Toronto deputy mayor Doug Holyday rattled downtown councillors Thursday when he questioned why anyone would want to raise kids in the heart of the city.
During a debate on a development application for 323-333 King St. W., Holyday tried to delete a requirement for the condo building to have 10% of its residential units as three-bedroom units.
Holyday stressed he wasn’t “opposed to families living downtown or anywhere else” but told councillors the downtown was “certainly not the ideal place” to raise kids.
“I don’t think we have to force 10% of these units to be three-bedroom units to accommodate families if there is no market for it,” he said. “Why do we have to interfere in this way? There is absolutely no reason for it.”
Holyday said he thinks most people wouldn’t wish to raise kids downtown.
“I can just see now, where’s little Jenny? Well, she’s downstairs playing in the traffic on the way to the park,” he said.
The Etobicoke councillor told reporters he “personally wouldn’t want to raise my kids on King St. or Yonge St.”
“Some people might and if they do that’s fine. My point was that we don’t have to dictate to the developer that 10% of those units, and that’s about 30 units, have to be three-bedroom units aimed at families. If there is a market for that the developer is quite able to provide that and would and so be it,” he said. “If they wish to do it, they can do it. Who am I to say that? I’m saying I personally wouldn’t wish to be on a 47th floor of a condominium building at the corner of King and John with three kids.”
Left-leaning councillors were quick to accuse Holyday of trying to ban children in the downtown.
“I understand the deputy mayor doesn’t just want to ban children downtown, he also wants to ban sex in the inner city so we don’t create more constituents,” Councillor Adam Vaughan joked. “I’m not sure how you’d enforce it.”
Vaughan — who was born and raised downtown and is raising two children in the downtown — balked at Holyday’s comments.
“I think children who come out of the downtown are just wonderful,” he said. “They are no better or worse than kids born in any other part of the city. I don’t know why the deputy mayor would want to ban children in the downtown core — they are just part of what makes the great city we live in.”
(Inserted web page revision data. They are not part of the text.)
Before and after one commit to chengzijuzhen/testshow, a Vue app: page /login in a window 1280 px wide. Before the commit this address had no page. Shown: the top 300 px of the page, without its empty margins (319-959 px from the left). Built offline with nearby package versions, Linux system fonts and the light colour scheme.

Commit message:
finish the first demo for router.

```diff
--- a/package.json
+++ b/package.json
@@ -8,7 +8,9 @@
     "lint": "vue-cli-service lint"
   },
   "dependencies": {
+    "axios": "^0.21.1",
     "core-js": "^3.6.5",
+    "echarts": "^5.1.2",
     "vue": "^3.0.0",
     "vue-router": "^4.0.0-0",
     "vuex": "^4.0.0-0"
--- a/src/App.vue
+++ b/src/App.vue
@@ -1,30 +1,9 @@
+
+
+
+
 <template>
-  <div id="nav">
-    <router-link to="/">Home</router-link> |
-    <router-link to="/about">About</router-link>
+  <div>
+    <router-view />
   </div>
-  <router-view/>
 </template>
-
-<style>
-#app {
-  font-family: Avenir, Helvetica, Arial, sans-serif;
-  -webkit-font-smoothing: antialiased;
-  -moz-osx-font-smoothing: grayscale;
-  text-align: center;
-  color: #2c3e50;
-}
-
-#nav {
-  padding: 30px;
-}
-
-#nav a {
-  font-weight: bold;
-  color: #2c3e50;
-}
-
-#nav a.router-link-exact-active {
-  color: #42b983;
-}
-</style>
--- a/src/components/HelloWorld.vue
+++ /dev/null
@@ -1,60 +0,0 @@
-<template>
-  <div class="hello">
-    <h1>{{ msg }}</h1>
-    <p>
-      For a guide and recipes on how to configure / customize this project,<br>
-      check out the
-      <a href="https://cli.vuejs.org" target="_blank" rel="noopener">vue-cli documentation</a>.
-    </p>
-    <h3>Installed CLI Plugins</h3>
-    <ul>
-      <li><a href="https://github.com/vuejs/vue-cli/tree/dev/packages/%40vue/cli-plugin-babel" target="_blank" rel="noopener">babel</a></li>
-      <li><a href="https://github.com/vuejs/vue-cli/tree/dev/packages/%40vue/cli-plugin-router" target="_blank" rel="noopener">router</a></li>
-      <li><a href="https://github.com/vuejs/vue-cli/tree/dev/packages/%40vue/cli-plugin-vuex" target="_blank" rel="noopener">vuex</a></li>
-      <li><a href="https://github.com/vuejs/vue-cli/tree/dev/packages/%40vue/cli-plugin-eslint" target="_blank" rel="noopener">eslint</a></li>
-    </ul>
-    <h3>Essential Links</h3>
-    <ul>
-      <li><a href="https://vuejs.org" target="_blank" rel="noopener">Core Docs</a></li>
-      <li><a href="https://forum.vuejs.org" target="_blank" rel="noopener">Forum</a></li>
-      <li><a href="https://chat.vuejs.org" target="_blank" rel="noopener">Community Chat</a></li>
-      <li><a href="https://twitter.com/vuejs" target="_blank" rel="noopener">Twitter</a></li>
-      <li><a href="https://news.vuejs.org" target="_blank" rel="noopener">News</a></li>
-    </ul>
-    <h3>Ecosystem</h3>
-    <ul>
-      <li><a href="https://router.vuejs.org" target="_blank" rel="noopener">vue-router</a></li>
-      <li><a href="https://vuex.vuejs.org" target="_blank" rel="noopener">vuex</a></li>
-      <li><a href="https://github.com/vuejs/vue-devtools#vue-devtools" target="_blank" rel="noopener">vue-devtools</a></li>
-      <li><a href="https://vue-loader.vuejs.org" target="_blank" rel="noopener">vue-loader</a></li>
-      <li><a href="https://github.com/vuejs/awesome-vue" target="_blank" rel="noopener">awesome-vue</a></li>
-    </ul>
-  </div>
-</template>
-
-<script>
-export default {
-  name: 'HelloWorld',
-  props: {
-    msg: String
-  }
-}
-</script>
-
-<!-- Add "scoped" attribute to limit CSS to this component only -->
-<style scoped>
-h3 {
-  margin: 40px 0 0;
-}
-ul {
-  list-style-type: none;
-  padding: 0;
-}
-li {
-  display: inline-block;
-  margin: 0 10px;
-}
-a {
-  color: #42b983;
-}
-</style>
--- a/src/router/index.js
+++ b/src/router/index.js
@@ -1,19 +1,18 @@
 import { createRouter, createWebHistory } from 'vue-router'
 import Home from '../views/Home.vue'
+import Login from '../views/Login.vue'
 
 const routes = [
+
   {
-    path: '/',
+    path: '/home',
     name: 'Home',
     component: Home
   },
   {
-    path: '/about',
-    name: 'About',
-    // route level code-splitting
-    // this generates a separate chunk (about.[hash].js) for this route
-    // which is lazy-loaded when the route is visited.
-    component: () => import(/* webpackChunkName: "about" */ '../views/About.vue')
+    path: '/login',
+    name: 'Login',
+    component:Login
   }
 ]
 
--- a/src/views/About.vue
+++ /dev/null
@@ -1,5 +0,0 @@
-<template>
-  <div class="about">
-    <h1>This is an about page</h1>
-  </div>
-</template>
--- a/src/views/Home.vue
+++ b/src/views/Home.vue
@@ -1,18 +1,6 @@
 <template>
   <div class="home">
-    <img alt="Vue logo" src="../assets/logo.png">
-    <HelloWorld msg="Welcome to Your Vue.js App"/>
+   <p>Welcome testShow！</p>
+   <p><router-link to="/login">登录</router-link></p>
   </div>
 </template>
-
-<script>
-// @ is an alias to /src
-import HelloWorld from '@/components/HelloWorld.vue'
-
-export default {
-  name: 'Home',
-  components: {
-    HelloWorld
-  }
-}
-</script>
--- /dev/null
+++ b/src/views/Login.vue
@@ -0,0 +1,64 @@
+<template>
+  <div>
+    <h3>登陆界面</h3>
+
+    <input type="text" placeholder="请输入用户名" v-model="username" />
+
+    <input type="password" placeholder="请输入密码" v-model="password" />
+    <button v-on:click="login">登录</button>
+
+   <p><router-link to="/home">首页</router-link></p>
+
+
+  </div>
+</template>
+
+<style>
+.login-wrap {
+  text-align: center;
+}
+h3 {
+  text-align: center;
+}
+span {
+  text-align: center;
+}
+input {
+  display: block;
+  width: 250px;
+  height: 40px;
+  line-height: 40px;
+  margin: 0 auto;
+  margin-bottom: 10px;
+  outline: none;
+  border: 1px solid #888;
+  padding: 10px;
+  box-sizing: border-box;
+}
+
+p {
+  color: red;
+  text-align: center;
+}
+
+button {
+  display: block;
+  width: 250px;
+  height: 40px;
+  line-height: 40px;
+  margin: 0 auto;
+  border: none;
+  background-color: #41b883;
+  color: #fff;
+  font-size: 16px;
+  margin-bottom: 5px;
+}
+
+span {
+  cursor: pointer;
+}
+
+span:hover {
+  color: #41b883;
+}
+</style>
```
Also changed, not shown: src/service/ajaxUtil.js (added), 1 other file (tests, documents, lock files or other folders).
It makes sense to encourage developers to build three-bedroom condo units, Vaughan said.
“We’ve now approved over 1,000 of these units in the downtown core and they are now selling as easily as any of the other units,” he said.
Councillor Mike Layton — who was raised downtown — said the city’s core has a “tonne of great stuff to offer youth.”
“I see no reason why we should eliminate families from our core,” he said.
Layton said telling developers to put three-bedroom units in their buildings is no different from telling them to put in amenity space, green roofs and parking spots.
“This is just one of the ways we can have development actually shape our city for the better,” he said.